Giacomo Puccini’s opera in three acts, Tosca, originally premiering at the Teatro Costanzi in Rome in 1900, is one of the jewels in the Italian composer’s crown, beloved not only for the fact that it contains some of his most well-known lyrical arias, but because the dramatic force of its plot and characters (it is set in Rome against the backdrop of the Napoleonic wars) continues to hold sway, long after its initial outing.
In director Stuart Mander’s Tosca, we remain in Rome, but the context has shifted slightly, the action moving forward in time to the Cold War (an equally-troubling period in Italy’s history.) It is against this backdrop of corruption, suspicion and political turmoil that we are introduced to the mother of all love triangles, one that trades in life and death rather than bruised egos or a broken heart.
The love triangle in question is comprised of painter and reluctant revolutionary, Cavaradossi (WAAPA’s Paul O’Neill), the eponymous Tosca (Antoinette Halloran), and the scheming, venal Scarpia (Teddy Tahu Rhodes), whose attempts at wooing Tosca shift from the seductive and conniving through to the outright aggression depicted in a decidedly bloody Second Act.
Tosca has not been without its critics. While it was immediately embraced by members of the public, critics were less than laudatory. It was famously dubbed by musicologist Joseph Kerman a “shabby little shocker” because of its overt melodrama and multiple plot confusions. In many ways, the critique is justified – there’s enough melodrama in Tosca to rival most episodes of Days of Our Lives. Unlike Days of Our Lives, however, Tosca balances this perceived failing with rich characters and an inventive, powerful score.
Antoinette Halloran is particularly compelling as Tosca, bringing a mix of passion, repose and vulnerability to the role.

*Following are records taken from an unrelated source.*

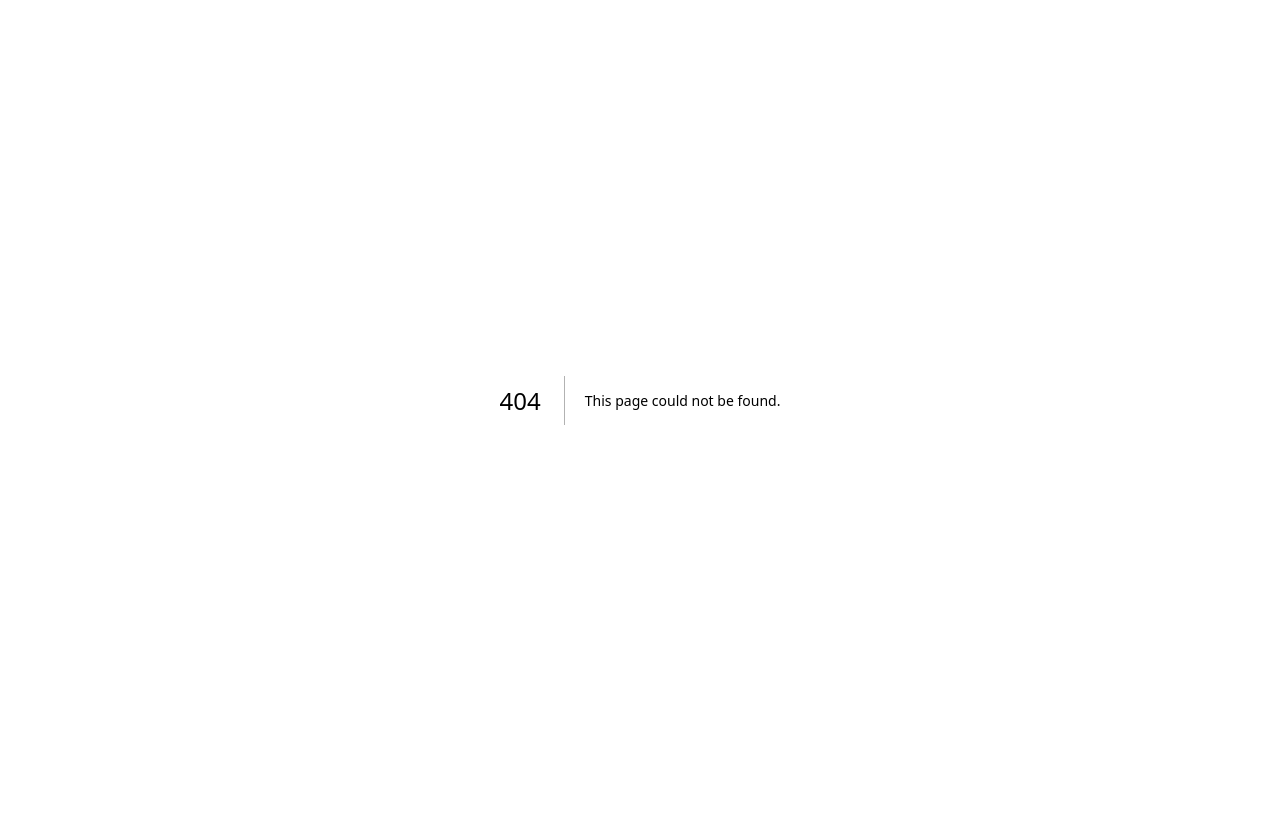
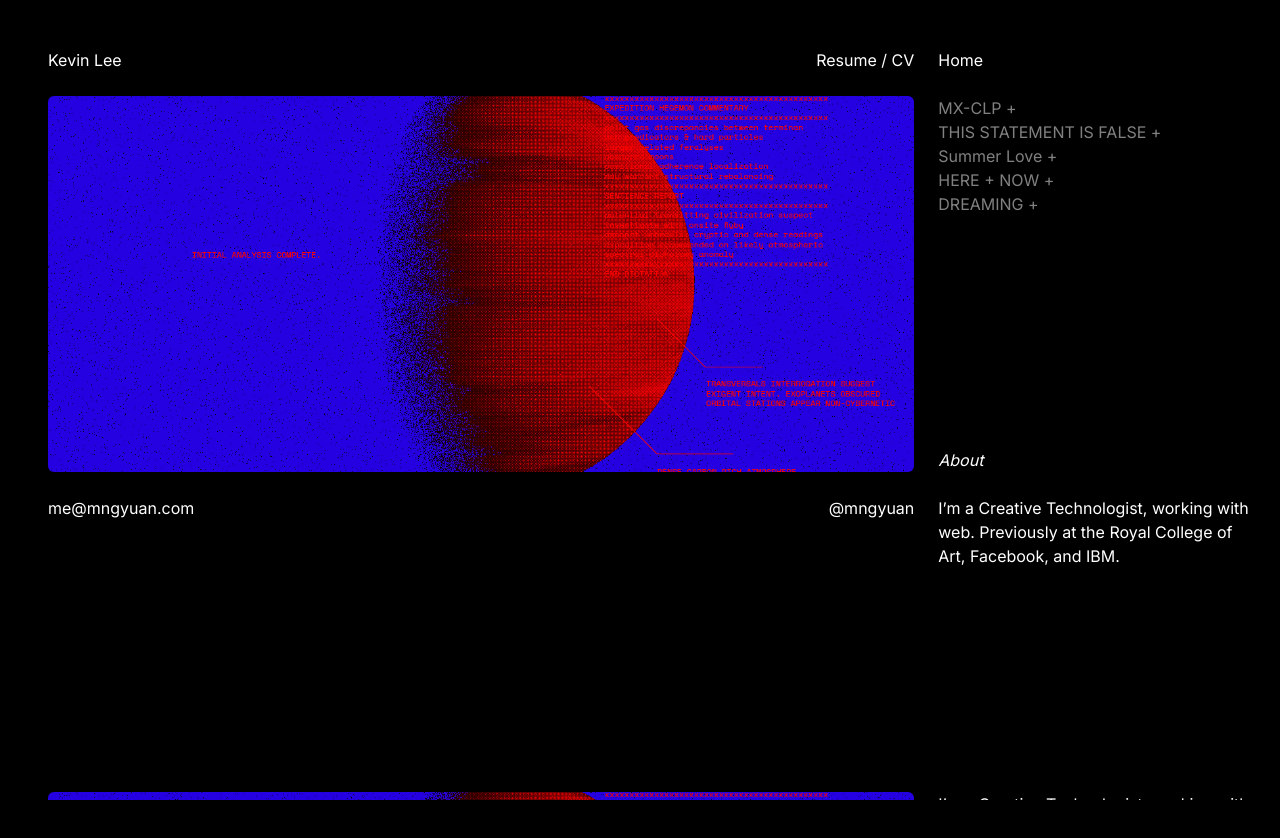
Before and after one commit to mngyuan/personal-site-2023, a Next.js app: page /mx-clp in a window 1280 px wide. Before the commit this address had no page. Shown: the top 838 px of the page. Before the commit the page ends 800 px from the top, so only its background shows below. Built offline with nearby package versions, Linux system fonts and the light colour scheme.

Commit message:
basic componentization of page routes

```diff
--- a/src/app/layout.js
+++ b/src/app/layout.js
@@ -1,17 +1,117 @@
-import './globals.css'
-import { Inter } from 'next/font/google'
+import './globals.css';
+import {Inter} from 'next/font/google';
+import Link from 'next/link';
+import Image from 'next/image';
 
-const inter = Inter({ subsets: ['latin'] })
+import jupiterPic from '../../public/jupiter.png';
+
+const inter = Inter({subsets: ['latin']});
 
 export const metadata = {
-  title: 'Create Next App',
-  description: 'Generated by create next app',
-}
+  title: 'Kevin Lee',
+  description: 'Creative technologist. Ex-Facebook, IBM, RCA.',
+};
 
-export default function RootLayout({ children }) {
+const Nav = () => (
+  <div className="h-full w-2/7 top-0 left-5/7 absolute flex flex-col justify-between bg-gradient-to-b from-black from-25% to-60%">
+    <div className="flex flex-row justify-between p-6 pt-12 pr-12 pb-0">
+      <Link href="/">Home</Link>
+    </div>
+    <nav className="basis-1/2 shrink-0 grow-0 flex flex-col justify-between p-6 pr-12 pb-0">
+      <ul>
+        <li>
+          <Link
+            className="opacity-50 hover:opacity-100 transition-opacity"
+            href="/mx-clp"
+          >
+            MX-CLP +
+          </Link>
+        </li>
+        <li>
+          <Link
+            className="opacity-50 hover:opacity-100 transition-opacity"
+            href="/this-statement-is-false"
+          >
+            THIS STATEMENT IS FALSE +
+          </Link>
+        </li>
+        <li>
+          <Link
+            className="opacity-50 hover:opacity-100 transition-opacity"
+            href="/summer-love"
+          >
+            Summer Love +
+          </Link>
+        </li>
+        <li>
+          <Link
+            className="opacity-50 hover:opacity-100 transition-opacity"
+            href="/here+now"
+          >
+            HERE + NOW +
+          </Link>
+        </li>
+        <li>
+          <Link
+            className="opacity-50 hover:opacity-100 transition-opacity"
+            href="/dreaming"
+          >
+            DREAMING +
+          </Link>
+        </li>
+      </ul>
+      <div>
+        <i>About</i>
+      </div>
+    </nav>
+    <div className="basis-1/2 shrink-0 grow-0"></div>
+  </div>
+);
+
+export default function RootLayout({children}) {
   return (
     <html lang="en">
-      <body className={inter.className}>{children}</body>
+      <body className={`${inter.className} text-white bg-black`}>
+        <main className="h-full overflow-auto flex flex-col justify-between">
+          <div className="flex flex-row justify-between sticky top-0 p-6 pt-12 pl-12 pb-0 pr-2/7">
+            <div>Kevin Lee</div>
+            <div>
+              <a href="/Kevin Lee CV - Summer 2023.pdf" target="_blank">
+                Resume / CV
+              </a>
+            </div>
+          </div>
+          <div className="h-1/2 basis-1/2 shrink-0 grow-0 p-6 pl-12 pb-0 pr-2/7">
+            <Image
+              className="h-full w-full object-cover rounded-md"
+              src={jupiterPic}
+            />
+          </div>
+          <div className="sticky top-blurb flex flex-row justify-between">
+            <div className="w-5/7 flex flex-row justify-between p-6 pl-12 pb-0 pr-0">
+              <div>
+                <a href="mailto:me@mngyuan.com" target="_blank">
+                  me@mngyuan.com
+                </a>
+              </div>
+              <div>
+                <a href="https://instagram.com/mngyuan" target="_blank">
+                  @mngyuan
+                </a>
+              </div>
+            </div>
+          </div>
+          <div className="flex flex-row justify-between items-start">
+            <div className="h-full w-5/7"></div>
+            <div className="w-2/7 -mt-6 px-6 sticky top-blurb">
+              I’m a Creative Technologist, working with web. Previously at the
+              Royal College of Art, Facebook, and IBM.
+            </div>
+          </div>
+          {children}
+        </main>
+        <Nav />
+      </body>
     </html>
-  )
+  );
 }
--- /dev/null
+++ b/src/app/mx-clp/page.js
@@ -0,0 +1,35 @@
+import Image from 'next/image';
+
+import jupiterPic from '../../../public/jupiter.png';
+
+export default function Home() {
+  return (
+    <>
+      <div className="h-1/4 basis-1/4 shrink-0 grow-0"></div>
+      <div className="h-1/2 basis-1/2 shrink-0 grow-0 flex flex-row justify-between items-start">
+        <div className="h-full w-5/7 p-6 pl-12 pr-0 pb-0">
+          <Image
+            className="h-full w-full object-cover rounded-md"
+            src={jupiterPic}
+          />
+        </div>
+        <div className="w-2/7 pt-6 px-6 sticky top-blurb">
+          I’m a Creative Technologist, working with web. Previously at the Royal
+          College of Art, Facebook, and IBM.
+        </div>
+      </div>
+      <div className="h-1/2 basis-1/2 shrink-0 grow-0 flex flex-row justify-between items-start">
+        <div className="h-full w-5/7 p-6 pl-12 pr-0 pb-0">
+          <Image
+            className="h-full w-full object-cover rounded-md"
+            src={jupiterPic}
+          />
+        </div>
+        <div className="w-2/7 pt-6 px-6 sticky top-blurb">
+          I’m a Creative Technologist, working with web. Previously at the Royal
+          College of Art, Facebook, and IBM.
+        </div>
+      </div>
+    </>
+  );
+}
--- a/src/app/page.js
+++ b/src/app/page.js
@@ -1,116 +1,11 @@
 import Image from 'next/image';
-import Link from 'next/link';
 
 import jupiterPic from '../../public/jupiter.png';
 
 export default function Home() {
   return (
     <>
-      <main className="h-full overflow-auto flex flex-col justify-between bg-black text-white">
-        <div className="flex flex-row justify-between sticky top-0 p-6 pt-12 pl-12 pb-0 pr-2/7">
-          <div>Kevin Lee</div>
-          <div>Resume / CV</div>
-        </div>
-        <div className="h-1/2 basis-1/2 shrink-0 grow-0 p-6 pl-12 pb-0 pr-2/7">
-          <Image
-            className="h-full w-full object-cover rounded-md"
-            src={jupiterPic}
-          />
-        </div>
-        <div className="flex flex-row justify-between basis-1/2 shrink-0 grow-0 sticky top-blurb p-6 pl-12 pb-0 pr-2/7">
-          <div>me@mngyuan.com</div>
-          <div>@mngyuan</div>
-        </div>
-        <div className="h-1/2 basis-1/2 shrink-0 grow-0 flex flex-row justify-between items-start">
-          <div className="h-full w-5/7 p-6 pl-12 pr-0 pb-0">
-            <Image
-              className="h-full w-full object-cover rounded-md"
-              src={jupiterPic}
-            />
-          </div>
-          <div className="w-2/7 pt-6 px-6 sticky top-blurb">
-            I’m a Creative Technologist, working with web. Previously at the
-            Royal College of Art, Facebook, and IBM.
-          </div>
-        </div>
-        <div className="h-1/2 basis-1/2 shrink-0 grow-0 flex flex-row justify-between items-start">
-          <div className="h-full w-5/7 p-6 pl-12 pr-0 pb-0">
-            <Image
-              className="h-full w-full object-cover rounded-md"
-              src={jupiterPic}
-            />
-          </div>
-          <div className="w-2/7 pt-6 px-6 sticky top-blurb">
-            I’m a Creative Technologist, working with web. Previously at the
-            Royal College of Art, Facebook, and IBM.
-          </div>
-        </div>
-        <div className="h-1/2 basis-1/2 shrink-0 grow-0 flex flex-row justify-between items-start">
-          <div className="h-full w-5/7 p-6 pl-12 pr-0 pb-0">
-            <Image
-              className="h-full w-full object-cover rounded-md"
-              src={jupiterPic}
-            />
-          </div>
-          <div className="w-2/7 pt-6 px-6 sticky top-blurb">
-            I’m a Creative Technologist, working with web. Previously at the
-            Royal College of Art, Facebook, and IBM.
-          </div>
-        </div>
-      </main>
-      <div className="h-full w-2/7 top-0 left-5/7 absolute flex flex-col justify-between bg-black text-white">
-        <div className="flex flex-row justify-between p-6 pt-12 pr-12 pb-0">
-          Home
-        </div>
-        <nav className="basis-1/2 shrink-0 grow-0 flex flex-col justify-between p-6 pr-12 pb-0">
-          <ul>
-            <li>
-              <Link
-                className="opacity-50 hover:opacity-100 transition-opacity"
-                href="/mx-clp"
-              >
-                MX-CLP +
-              </Link>
-            </li>
-            <li>
-              <Link
-                className="opacity-50 hover:opacity-100 transition-opacity"
-                href="/this-statement-is-false"
-              >
-                THIS STATEMENT IS FALSE +
-              </Link>
-            </li>
-            <li>
-              <Link
-                className="opacity-50 hover:opacity-100 transition-opacity"
-                href="/summer-love"
-              >
-                Summer Love +
-              </Link>
-            </li>
-            <li>
-              <Link
-                className="opacity-50 hover:opacity-100 transition-opacity"
-                href="/here+now"
-              >
-                HERE + NOW +
-              </Link>
-            </li>
-            <li>
-              <Link
-                className="opacity-50 hover:opacity-100 transition-opacity"
-                href="/dreaming"
-              >
-                DREAMING +
-              </Link>
-            </li>
-          </ul>
-          <div>
-            <i>About</i>
-          </div>
-        </nav>
-        <div className="basis-1/2 shrink-0 grow-0"></div>
-      </div>
+      <div className="h-full"></div>
     </>
   );
 }
```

She also injects some much-needed comic relief into Act Three, urging the inexperienced Cavaradossi to mimic her dramatic stage dive in his upcoming (supposedly-feigned) execution.
It would be incorrect, however, to call this a one-woman show. Teddy Tahu Rhodes brings his usual braggadocio to the role, combing it with the venal, seething menace of the morally-bankrupt Scarpia, intent on acquiring the beautiful Tosca at any cost. Paul O’Neill is equally convincing as Cavaradossi, Tosca’s loyal and ill-fated lover.
There’s a reason Tosca remains one of Puccini’s most beloved, and frequently performed operas. the power of its score and the originality of its orchestration have been widely acknowledged. Occasionally, there seemed to be a slight lag between the orchestra (conducted by Brad Cohen) and the vocals, but this was not enough to detract from otherwise compelling and assured performances.
WA Opera presents
Director Stuart Maunder
Venue: His Majesty’s Theatre, Perth
Dates: 28, 30 March & 1, 4, 6, 8 April 2017
Tickets: $44 – $129